This talk was the most interesting for me maybe from the entire annual 2010 AACR meeting. Because it made me to look at cancer stem cell concept from other side – side of cancer non-stem cells.
Carlo Maley applied principles of evolution and natural selection to tumor populations and highlighted a paradox of cancer stem cell rarity or why non-stem cells persist. He asked why cancer stem cell remain rare, if natural selection should lead to complete domination of this population of entire neoplasm. For example, we should expect increasing proportion of cancer stem cells with serial transplantation and also in “older” neoplasms compared to “young”, but it’s not tested yet. He proposed the theory of proto-multicellularity in neoplasm. According this theory cancer stem cells cooperate with cancer non-stem cells which benefit neoplasm evolution overall. He proposed to call cancer stem cells – cancer germ-line cells and cancer non-stem cells – cancer somatic cells.

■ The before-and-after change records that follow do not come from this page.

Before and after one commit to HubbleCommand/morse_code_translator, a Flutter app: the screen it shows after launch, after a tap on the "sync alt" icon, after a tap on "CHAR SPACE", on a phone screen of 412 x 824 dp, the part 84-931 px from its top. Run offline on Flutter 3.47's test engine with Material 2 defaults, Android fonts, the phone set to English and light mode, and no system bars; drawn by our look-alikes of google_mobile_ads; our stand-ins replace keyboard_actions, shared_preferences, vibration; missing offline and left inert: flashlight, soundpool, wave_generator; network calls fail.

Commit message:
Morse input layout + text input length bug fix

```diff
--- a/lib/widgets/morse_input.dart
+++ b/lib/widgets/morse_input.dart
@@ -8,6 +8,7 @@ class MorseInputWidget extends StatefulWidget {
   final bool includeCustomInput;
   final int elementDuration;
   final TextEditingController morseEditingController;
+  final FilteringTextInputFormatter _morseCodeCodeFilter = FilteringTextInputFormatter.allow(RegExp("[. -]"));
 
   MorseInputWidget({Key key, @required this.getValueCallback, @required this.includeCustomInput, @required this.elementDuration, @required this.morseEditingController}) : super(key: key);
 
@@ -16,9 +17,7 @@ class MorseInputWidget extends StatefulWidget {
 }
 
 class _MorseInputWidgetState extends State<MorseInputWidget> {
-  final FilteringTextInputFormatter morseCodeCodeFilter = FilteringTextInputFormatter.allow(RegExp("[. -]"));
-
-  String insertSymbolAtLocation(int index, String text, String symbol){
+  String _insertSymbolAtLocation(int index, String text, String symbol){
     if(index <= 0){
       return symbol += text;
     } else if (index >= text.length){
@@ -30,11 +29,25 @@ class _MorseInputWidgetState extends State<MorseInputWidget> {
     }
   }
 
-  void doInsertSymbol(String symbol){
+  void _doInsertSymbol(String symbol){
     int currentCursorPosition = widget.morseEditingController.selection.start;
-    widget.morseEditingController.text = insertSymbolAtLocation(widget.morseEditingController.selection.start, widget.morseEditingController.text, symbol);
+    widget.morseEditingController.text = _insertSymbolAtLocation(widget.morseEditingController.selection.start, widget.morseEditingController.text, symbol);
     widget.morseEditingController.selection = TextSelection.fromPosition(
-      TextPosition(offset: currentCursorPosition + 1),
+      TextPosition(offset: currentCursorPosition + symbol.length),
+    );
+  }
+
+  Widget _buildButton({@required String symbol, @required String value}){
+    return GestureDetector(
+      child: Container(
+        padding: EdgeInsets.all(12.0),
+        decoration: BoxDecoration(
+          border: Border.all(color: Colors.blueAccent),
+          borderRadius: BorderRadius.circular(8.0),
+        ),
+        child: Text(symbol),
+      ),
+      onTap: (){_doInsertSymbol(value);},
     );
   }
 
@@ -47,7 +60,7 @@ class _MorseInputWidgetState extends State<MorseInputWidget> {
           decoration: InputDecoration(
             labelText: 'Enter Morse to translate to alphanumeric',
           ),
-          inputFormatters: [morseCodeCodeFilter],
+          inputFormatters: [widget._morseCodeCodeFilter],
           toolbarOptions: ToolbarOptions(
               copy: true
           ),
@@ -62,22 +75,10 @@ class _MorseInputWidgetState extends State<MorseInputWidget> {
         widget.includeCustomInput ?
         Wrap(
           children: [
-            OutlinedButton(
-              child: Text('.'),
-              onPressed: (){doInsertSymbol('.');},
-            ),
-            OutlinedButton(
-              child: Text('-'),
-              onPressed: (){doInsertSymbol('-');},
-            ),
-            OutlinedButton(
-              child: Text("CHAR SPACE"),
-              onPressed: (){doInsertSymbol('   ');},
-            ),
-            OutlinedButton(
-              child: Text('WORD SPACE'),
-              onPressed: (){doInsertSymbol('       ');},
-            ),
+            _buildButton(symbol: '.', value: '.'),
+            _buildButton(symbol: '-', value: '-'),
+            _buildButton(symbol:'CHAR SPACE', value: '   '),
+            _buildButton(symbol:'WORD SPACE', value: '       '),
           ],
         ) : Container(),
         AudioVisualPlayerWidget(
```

Carlo Maley is a professor at the Wistar Institute, Philadelphia.
Some interesting thoughts from his talk:
- – natural selection should lead to neoplasms dominated almost completely by cancer stem cells but we don’t see that; this is a paradox of rare cancer stem cells;
– hierarchy of cancer stem cells is an assumption which should be tested further;
– current assays confound engraftment with stemness;
– it is possible that self-renewing cells not able to engraft very well in immunocompromised mice and we can miss them;
– having surface cancer stem cell markers doesn’t tell you much (as much as you think) about self-renewal capacity;
– we should test how much propensity to self-renew heritable or controlled by microenvironment;
– cancer non-stem cells have fitness effect on cancer stem cells, such as: niche-stroma and supression of competitors, they must co-exist;
– cooperation between cancer germ cells and cancer somatic cells leads to a selection at a new level = proliferative units.